It amazes me that so many runners wait to get a massage as a reward after a big race. Personally, I've always seen the big race as the reward and the massage as the recovery strategy that allows me to enjoy it. A regular tune up helps your body to recover faster and perform better. Folks routinely spend a ton on money maintaining their cars or bikes; I'd suggest that a more important financial investment is the one that we make into our physical well-being. Using PT, chiropractic work, acupuncture and massage to optimize recovery is money well spent.
Stretching and Strengthening: We are not strong until we are supple, so I have paired these strategies. It's tempting to skip the days we schedule for strengthening and lengthening because taking another run feels so much more satisfying. However, as much as we think of stretching and strength training as tools that make us tougher, they are also important to our recovery routines. Having a body that is powerful and flexible means that an adventure on technical trail takes less out of us. Not only are we less likely to get injured on a challenge, but it's ultimately less of a physical challenge for a balanced body. If we are strong and supple, the trails do not fatigue us the same way and our recovery is more efficient than without this foundation. It takes less time and effort to bounce back from epic things.
I'd never tell someone not to rest--time off is important for us all. It's just vital to remember that simple rest does not correlate to recovery. We need to make sure that we are actively engaged in strategies that mean our downtime is truly healing to our bodies. Recovery can be more active that rest (although I have felt 100% rested every time I leave the acupucturist's office), but it's more effective too. When we schedule our training cycles, we're doing ourselves a disservice if we so not make room for our recovery cycles too. Ultimately, recovery is what allows us to endure.

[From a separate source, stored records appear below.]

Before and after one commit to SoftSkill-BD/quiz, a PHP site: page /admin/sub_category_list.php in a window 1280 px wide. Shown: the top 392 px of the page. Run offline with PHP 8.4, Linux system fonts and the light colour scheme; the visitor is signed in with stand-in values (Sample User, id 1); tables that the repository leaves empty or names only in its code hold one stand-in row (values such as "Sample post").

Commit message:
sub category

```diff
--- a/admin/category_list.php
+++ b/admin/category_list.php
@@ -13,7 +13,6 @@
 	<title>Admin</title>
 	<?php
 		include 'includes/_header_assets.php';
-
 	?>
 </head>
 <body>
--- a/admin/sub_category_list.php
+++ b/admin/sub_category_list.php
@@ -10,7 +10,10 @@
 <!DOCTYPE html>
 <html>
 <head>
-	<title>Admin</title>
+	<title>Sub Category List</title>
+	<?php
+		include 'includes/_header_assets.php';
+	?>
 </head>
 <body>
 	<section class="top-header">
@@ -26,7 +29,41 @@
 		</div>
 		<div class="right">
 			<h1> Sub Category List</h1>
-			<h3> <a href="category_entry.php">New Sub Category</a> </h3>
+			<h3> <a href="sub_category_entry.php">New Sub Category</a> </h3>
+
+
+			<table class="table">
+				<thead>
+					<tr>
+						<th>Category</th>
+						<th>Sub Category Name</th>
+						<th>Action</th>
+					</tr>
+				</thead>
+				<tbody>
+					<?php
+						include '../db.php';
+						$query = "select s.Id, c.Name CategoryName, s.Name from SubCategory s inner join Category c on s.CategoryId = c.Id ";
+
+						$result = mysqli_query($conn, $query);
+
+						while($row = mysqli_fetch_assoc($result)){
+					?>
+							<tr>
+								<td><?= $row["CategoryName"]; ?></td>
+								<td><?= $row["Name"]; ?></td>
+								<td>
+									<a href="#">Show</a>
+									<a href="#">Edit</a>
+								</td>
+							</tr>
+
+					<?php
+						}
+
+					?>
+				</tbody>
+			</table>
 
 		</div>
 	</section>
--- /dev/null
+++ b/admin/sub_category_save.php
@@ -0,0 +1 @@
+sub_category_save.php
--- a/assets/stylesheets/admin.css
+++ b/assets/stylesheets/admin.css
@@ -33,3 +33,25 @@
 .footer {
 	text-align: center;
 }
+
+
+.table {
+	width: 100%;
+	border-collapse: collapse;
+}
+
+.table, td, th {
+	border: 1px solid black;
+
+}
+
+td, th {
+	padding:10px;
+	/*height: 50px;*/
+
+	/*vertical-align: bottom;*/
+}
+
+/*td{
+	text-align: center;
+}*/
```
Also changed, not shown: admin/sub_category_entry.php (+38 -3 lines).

*Full disclosure: I am a 2021 Tailwind Ambassador, but I would never lend my name to a company whose products I didn't already use and trust.